A single number is the answer: the count of lines below that contain "typo".

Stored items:
'''
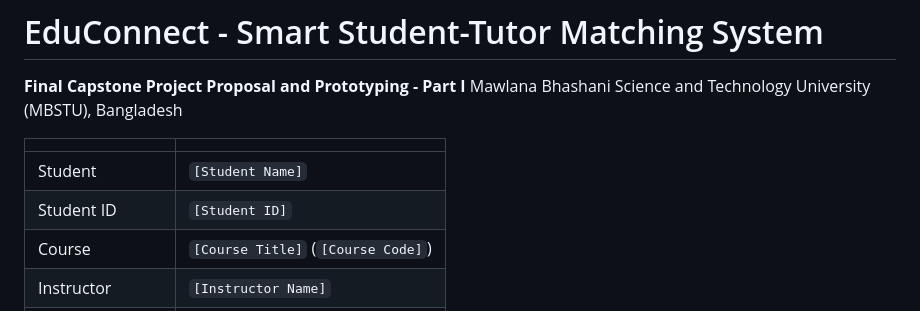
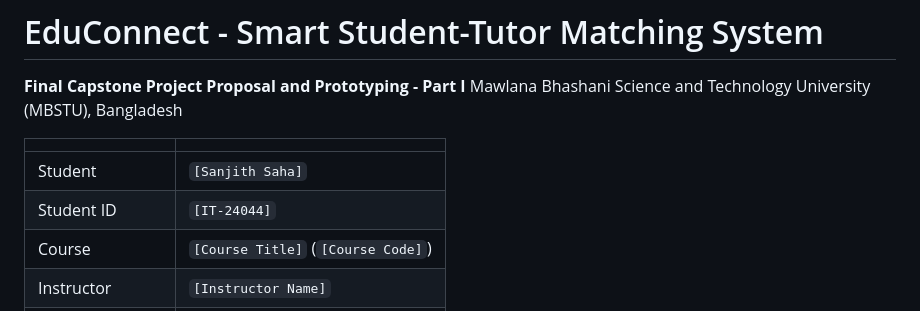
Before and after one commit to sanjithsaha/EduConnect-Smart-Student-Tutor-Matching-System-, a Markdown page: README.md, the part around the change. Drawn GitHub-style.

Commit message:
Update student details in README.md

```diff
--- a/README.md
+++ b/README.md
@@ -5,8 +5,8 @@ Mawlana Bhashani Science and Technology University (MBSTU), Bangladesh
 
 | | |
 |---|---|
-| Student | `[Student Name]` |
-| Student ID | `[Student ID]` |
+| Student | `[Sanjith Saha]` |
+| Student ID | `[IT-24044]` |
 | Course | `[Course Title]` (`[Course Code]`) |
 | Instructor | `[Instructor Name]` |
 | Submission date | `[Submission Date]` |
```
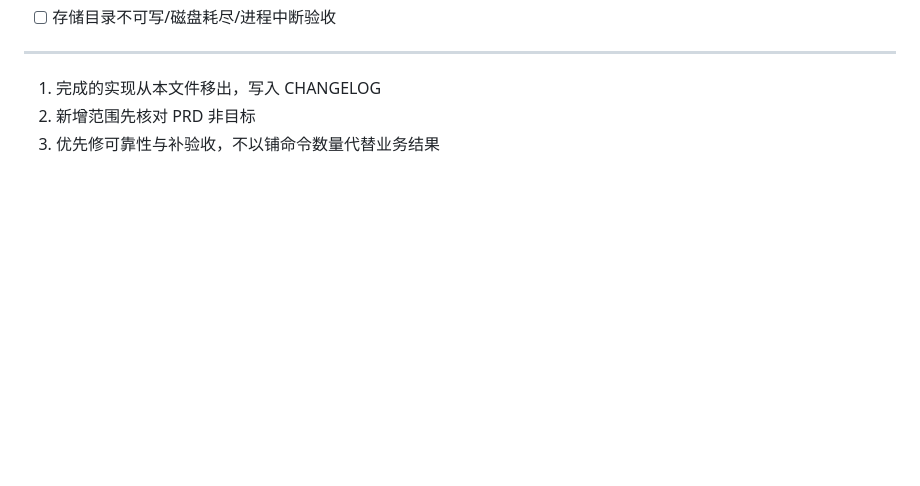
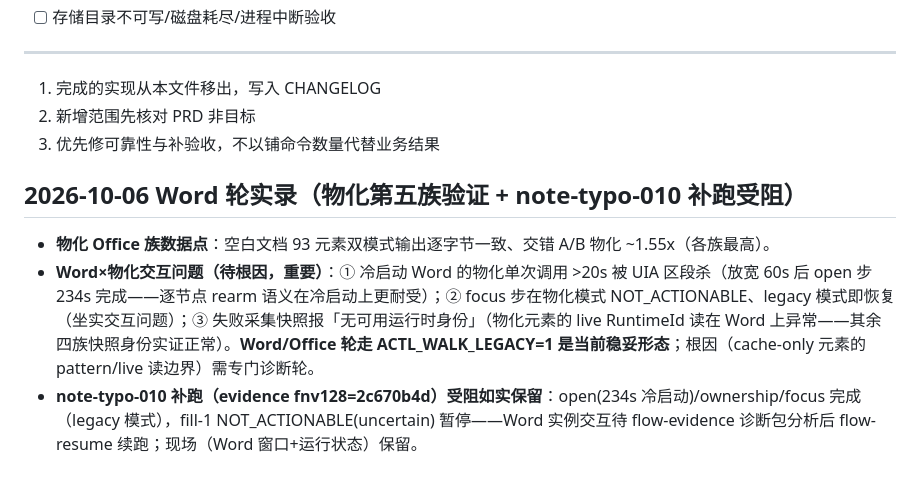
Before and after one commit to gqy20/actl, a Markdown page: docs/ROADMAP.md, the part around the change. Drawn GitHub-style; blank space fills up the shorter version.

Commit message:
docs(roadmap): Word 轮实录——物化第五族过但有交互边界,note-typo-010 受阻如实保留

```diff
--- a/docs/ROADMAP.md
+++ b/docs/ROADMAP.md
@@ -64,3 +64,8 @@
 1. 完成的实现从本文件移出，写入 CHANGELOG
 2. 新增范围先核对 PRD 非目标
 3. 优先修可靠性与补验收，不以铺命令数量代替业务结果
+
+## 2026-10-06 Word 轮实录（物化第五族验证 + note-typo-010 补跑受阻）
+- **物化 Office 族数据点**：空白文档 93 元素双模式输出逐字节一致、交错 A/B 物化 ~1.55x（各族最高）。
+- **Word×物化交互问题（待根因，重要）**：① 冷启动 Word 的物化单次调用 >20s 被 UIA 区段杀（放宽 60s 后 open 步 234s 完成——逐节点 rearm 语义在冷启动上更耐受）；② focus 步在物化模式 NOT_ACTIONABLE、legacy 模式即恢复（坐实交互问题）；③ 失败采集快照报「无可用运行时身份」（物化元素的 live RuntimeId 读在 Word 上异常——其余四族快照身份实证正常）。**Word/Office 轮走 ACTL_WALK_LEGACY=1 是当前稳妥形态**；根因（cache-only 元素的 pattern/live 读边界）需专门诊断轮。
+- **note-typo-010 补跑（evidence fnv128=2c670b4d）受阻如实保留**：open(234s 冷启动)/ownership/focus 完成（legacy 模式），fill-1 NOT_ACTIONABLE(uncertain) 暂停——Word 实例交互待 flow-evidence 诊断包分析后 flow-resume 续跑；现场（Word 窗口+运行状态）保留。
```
'''
'''
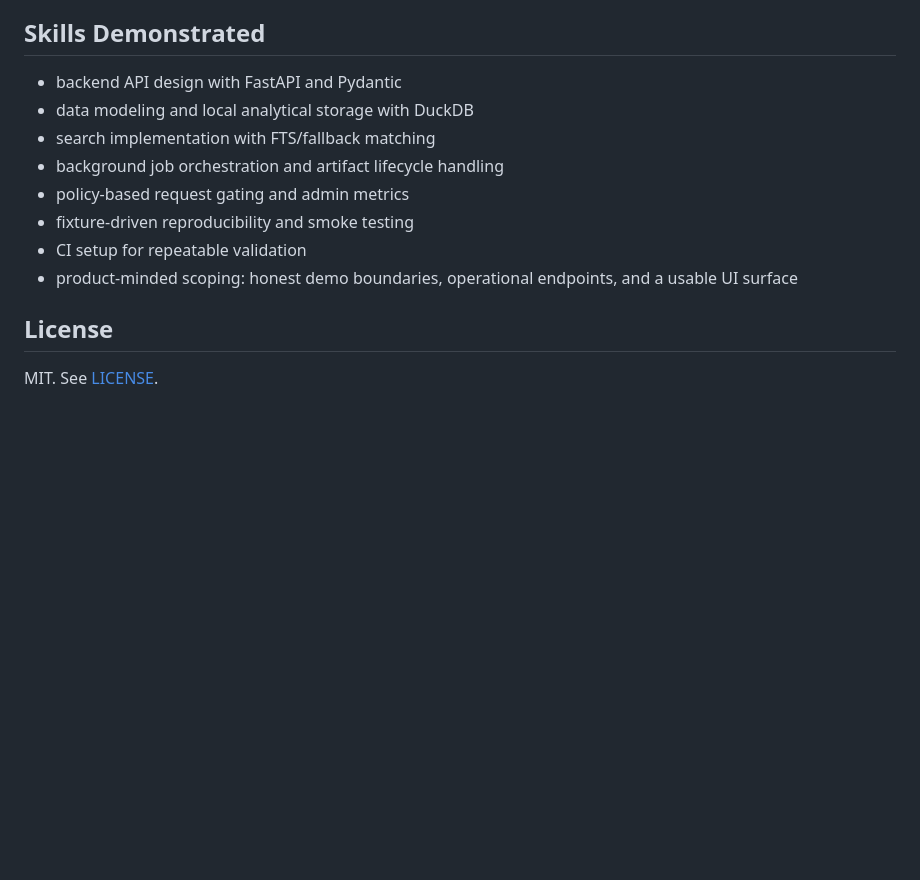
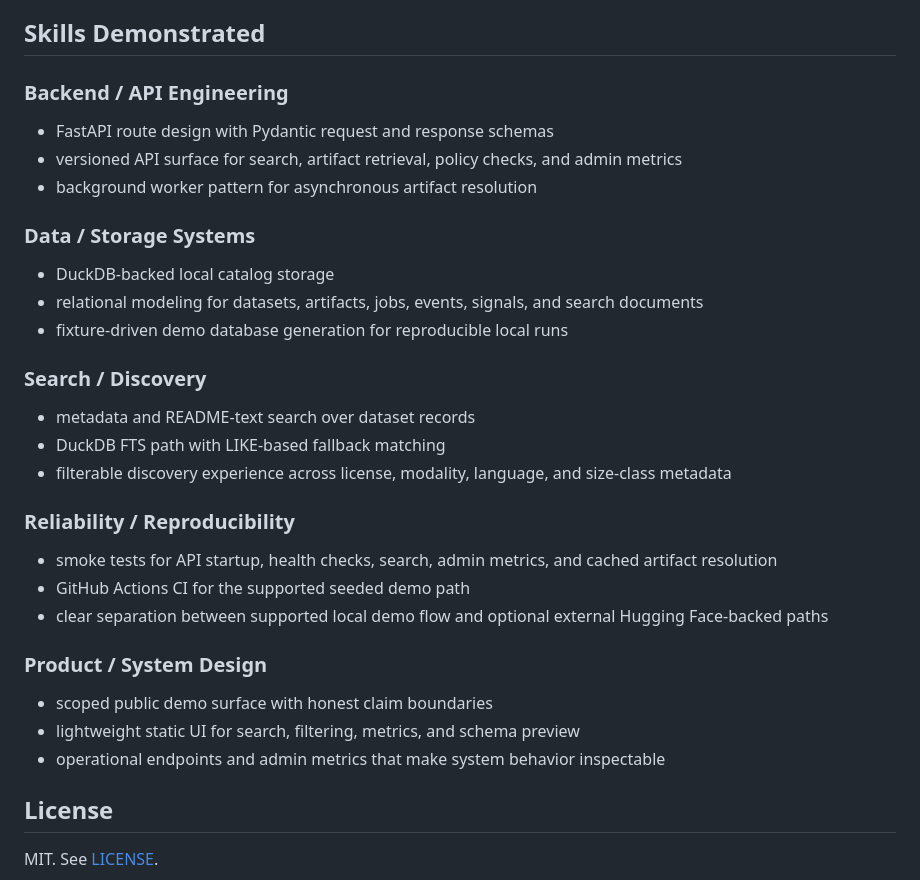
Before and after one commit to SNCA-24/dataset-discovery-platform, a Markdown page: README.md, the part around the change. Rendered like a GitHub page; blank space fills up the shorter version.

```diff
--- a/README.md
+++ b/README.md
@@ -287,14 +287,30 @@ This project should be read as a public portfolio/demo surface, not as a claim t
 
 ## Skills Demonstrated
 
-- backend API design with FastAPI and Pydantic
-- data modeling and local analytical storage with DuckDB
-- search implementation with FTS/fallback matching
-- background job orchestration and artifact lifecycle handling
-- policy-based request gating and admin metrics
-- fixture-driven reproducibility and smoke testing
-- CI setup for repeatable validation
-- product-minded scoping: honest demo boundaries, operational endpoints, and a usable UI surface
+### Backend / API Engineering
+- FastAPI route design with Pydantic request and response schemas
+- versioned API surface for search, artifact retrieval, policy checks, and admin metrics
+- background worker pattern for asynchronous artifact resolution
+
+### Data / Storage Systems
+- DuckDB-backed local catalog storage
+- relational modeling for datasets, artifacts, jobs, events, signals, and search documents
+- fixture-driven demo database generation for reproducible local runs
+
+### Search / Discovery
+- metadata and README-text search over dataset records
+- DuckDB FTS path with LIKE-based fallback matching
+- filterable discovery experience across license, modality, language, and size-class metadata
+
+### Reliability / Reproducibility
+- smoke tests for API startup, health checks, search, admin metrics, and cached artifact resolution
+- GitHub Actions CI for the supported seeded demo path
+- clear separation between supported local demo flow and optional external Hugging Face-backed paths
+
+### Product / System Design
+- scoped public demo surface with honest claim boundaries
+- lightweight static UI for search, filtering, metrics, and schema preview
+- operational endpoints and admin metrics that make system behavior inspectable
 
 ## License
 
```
'''
REPLY TO THE EXERCISE: 3